This is a film that defies tidy moral categorization, the type of film that warrants revisitation and contemplation years later—not only to assess its potential oversights but also the ways in which our grasp of representation, and its inherent complexities, must keep on evolving.
Lynn is a female character that we rarely see: however beautiful, she is uncharismatic, taciturn, and professionally unambitious. In Stonewalling, her decision to sell her eggs on the black market (for the equivalent of 2800 U.S. dollars) leads to the discovery that she is one-month pregnant.
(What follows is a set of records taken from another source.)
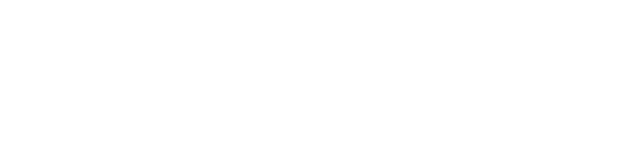
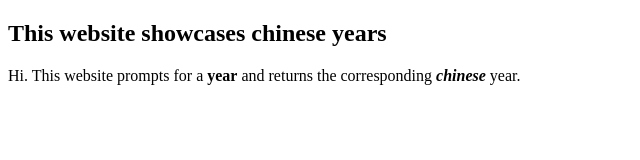
Before and after one commit to ADRian123L/mecsim, a plain HTML site: page src/index.html in a window 1280 px wide. Shown: the whole page, without its empty margins (0-640 px from the left). Drawn offline with Linux system fonts and the light colour scheme.

Commit message:
Added text to the index file.

```diff
--- a/src/index.html
+++ b/src/index.html
@@ -1,12 +1,21 @@
 <!DOCTYPE html>
+
 <html lang="en">
 <head>
     <meta charset="UTF-8">
     <meta http-equiv="X-UA-Compatible" content="IE=edge">
     <meta name="viewport" content="width=device-width, initial-scale=1.0">
-    <title>Document</title>
+    <title>Chinese New Year</title>
 </head>
 <body>
+    <h2>This website showcases chinese years</h2>
+    <p>
+        Hi. This website prompts for a <b>year</b> and returns the
+        corresponding <b><i>chinese</i></b> year.
+    </p>
+    <p>
+
+    </p>
 
 </body>
 </html>
```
There is a quality to the gaze that is always political. It is not that children have a more poetic look on life, but that it is vital for them to look, it is vital for them to gaze. It is about getting information, because they are dependent and a lot is not said within families that have a strong hierarchy.